Several academic departments at Fort Hays State University offer both degree seeking and non-degree seeking students the opportunity to earn certificates in specified areas of study.
FHSU instructor of communication studies, Howard Peters, encourages students to obtain as many academic credentials as possible.
"Certificate programs are a great way to show potential employers the breadth of your knowledge and training," Peters tells students. "The 21st-century workplace calls for employees with a broad knowledge base to face the ever-changing, fast-paced needs of our culture."
FHSU's inventory of certificate programs is diverse and extensive. Certificates are listed first by their respective academic colleges and next by the department in which they are offered.
College of Arts and Sciences
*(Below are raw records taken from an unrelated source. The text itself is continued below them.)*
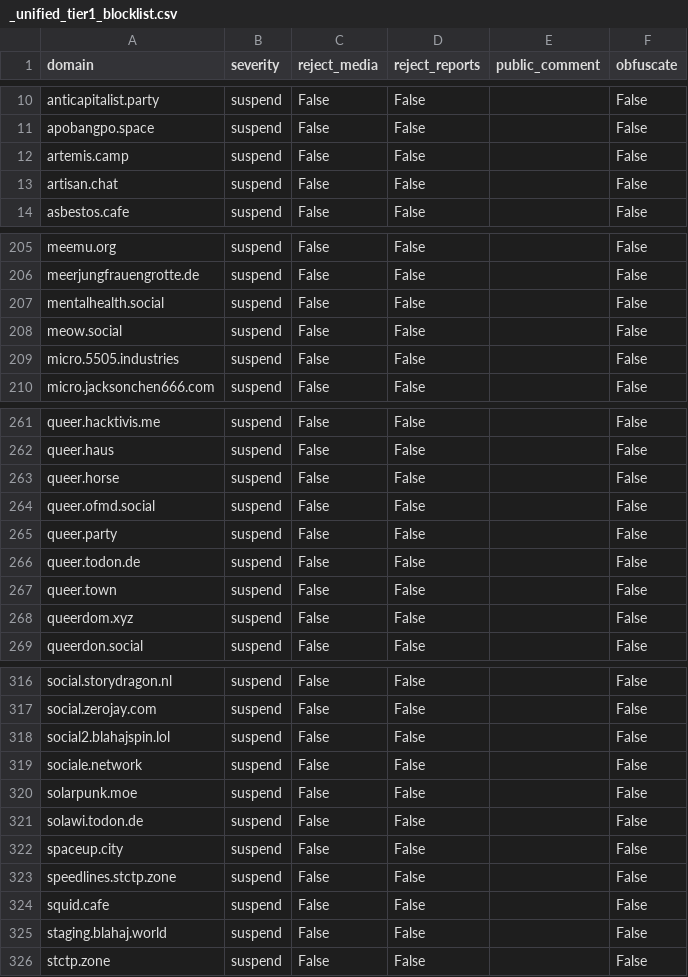
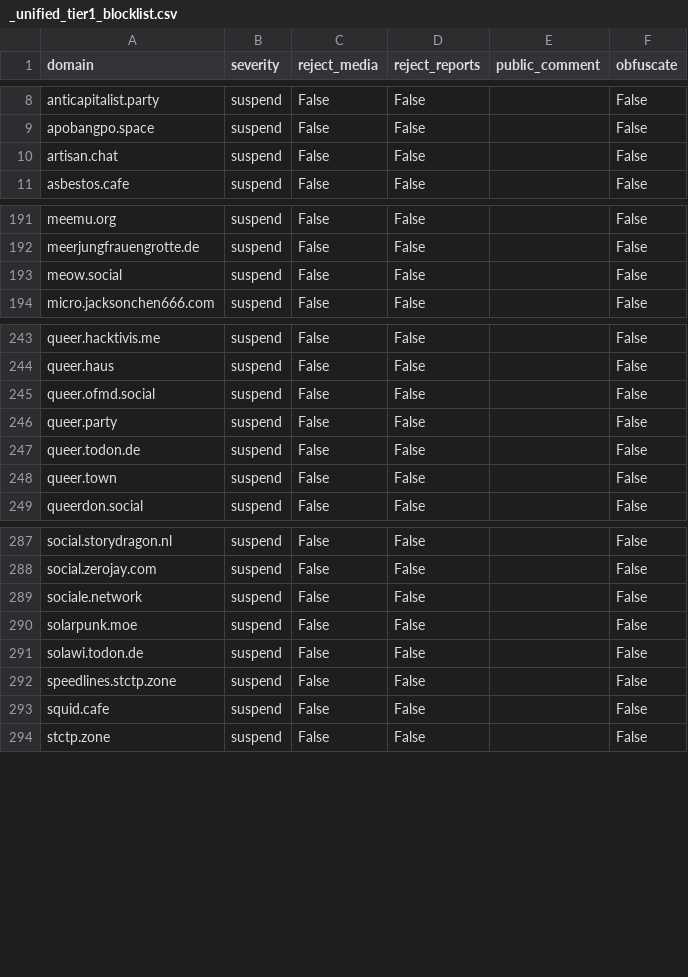
Before and after one commit to kromonos/fedi-health, a CSV file: _unified_tier1_blocklist.csv, drawn as a sheet; only a part is shown, gaps mark what is left out; the diff covers the shown part only; the diff names each change by its address in the sheet, - before the commit and + after, or states it on an @@ line.

```diff
--- a/_unified_tier1_blocklist.csv
+++ b/_unified_tier1_blocklist.csv
-row 12: artemis.camp | suspend | False | False |  | False
-row 207: mentalhealth.social | suspend | False | False |  | False
-row 209: micro.5505.industries | suspend | False | False |  | False
-row 263: queer.horse | suspend | False | False |  | False
-row 268: queerdom.xyz | suspend | False | False |  | False
-row 318: social2.blahajspin.lol | suspend | False | False |  | False
-row 322: spaceup.city | suspend | False | False |  | False
-row 325: staging.blahaj.world | suspend | False | False |  | False
```
Also changed, not shown: 29 removed rows elsewhere in this file, _unified_tier0_blocklist.csv, 1 other file.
The College of Arts and Sciences offers the Ethnic Studies Certificate Program, a nine-hour program for students interested in increasing their understanding of and support for the diversity of America's ethnic heritage. The program can be attached to any degree program and, according to the FHSU Provost's Web listing on the FHSU Web site, "helps students understand themselves better in relation to others and provides the base for positive, personal interactions with people of differing ethnicities and maximizes their cross-cultural skills so necessary for the 21st-century workplace."
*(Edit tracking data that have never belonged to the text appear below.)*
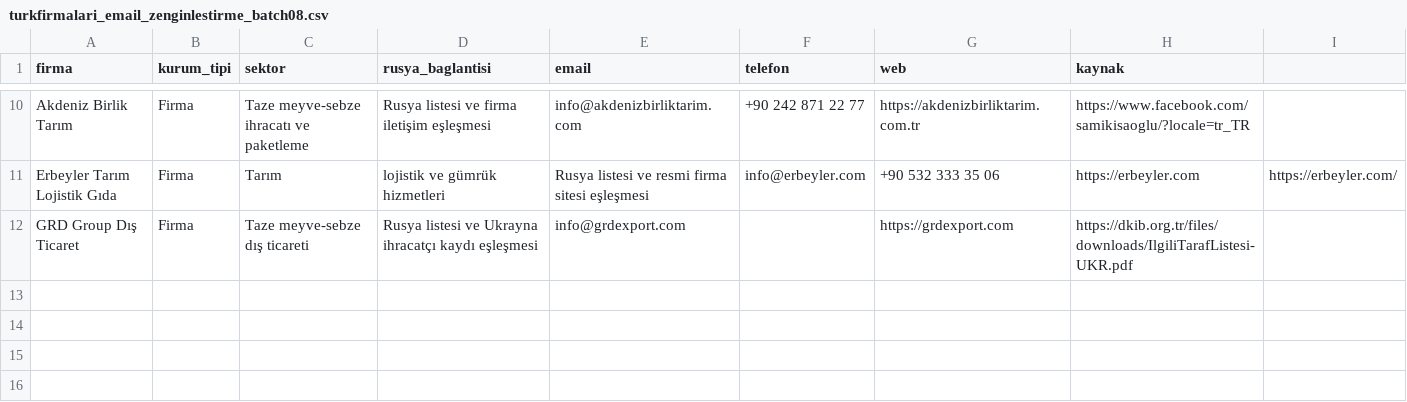
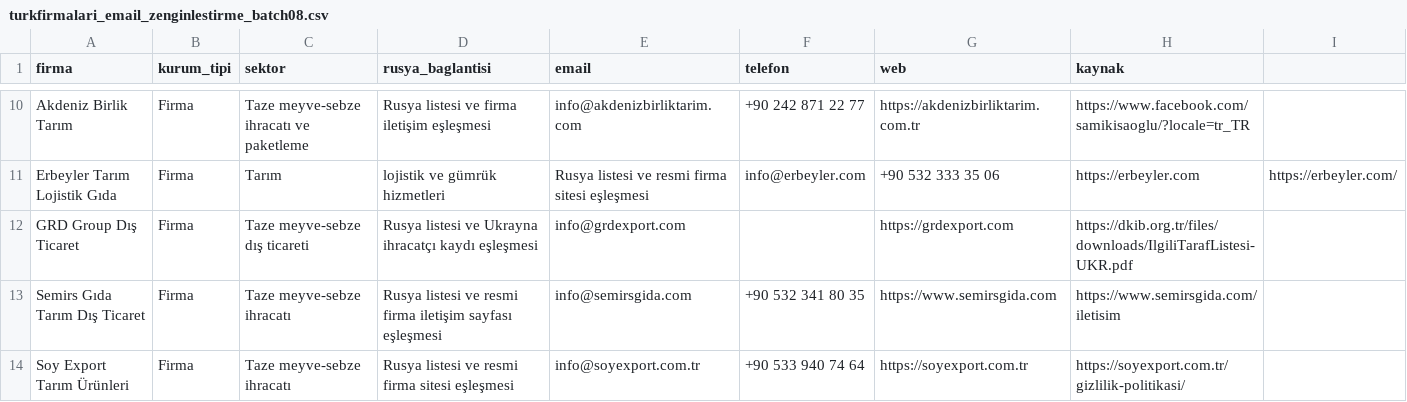
Before and after one commit to worldwidetradex4/2gis-email-discovery, a CSV file: turkfirmalari_email_zenginlestirme_batch08.csv, drawn as a sheet; only a part is shown, gaps mark what is left out; the diff names each change by its address in the sheet, - before the commit and + after, or states it on an @@ line.

Commit message:
Add more verified Batch 08 email leads

```diff
--- a/turkfirmalari_email_zenginlestirme_batch08.csv
+++ b/turkfirmalari_email_zenginlestirme_batch08.csv
+row 13: Semirs Gıda Tarım Dış Ticaret | Firma | Taze meyve-sebze ihracatı | Rusya listesi ve resmi firma iletişim sayfası eşleşmesi | info@semirsgida.com | +90 532 341 80 35 | https://www.semirsgida.com | https://www.semirsgida.com/iletisim
+row 14: Soy Export Tarım Ürünleri | Firma | Taze meyve-sebze ihracatı | Rusya listesi ve resmi firma sitesi eşleşmesi | info@soyexport.com.tr | +90 533 940 74 64 | https://soyexport.com.tr | https://soyexport.com.tr/gizlilik-politikasi/
```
Seven certificate programs, each nine credit hours, are offered by the Department of Philosophy.
General Philosophy -- explores knowledge, doubt, God, freedom, necessity, good and evil, immortality, time, the cosmos, the meaning of life and the most noteworthy attempts of philosophers to address these topics.
Philosophy of Values -- concentrates on the nature of good and bad, virtue and vice, love and hatred, the beautiful and the ugly, the inspiring and the shallow, and the proper aim of education with respect to these values.
Biblical Studies -- focuses on Jewish and Christian scripture, with background information about the original languages, literary texts, formation of the canon, and biblical criticism.
Bioethical Studies -- studies ethical issues that result from reflection on our expanding biological knowledge, such as animal rights, reproductive technologies, genetic testing,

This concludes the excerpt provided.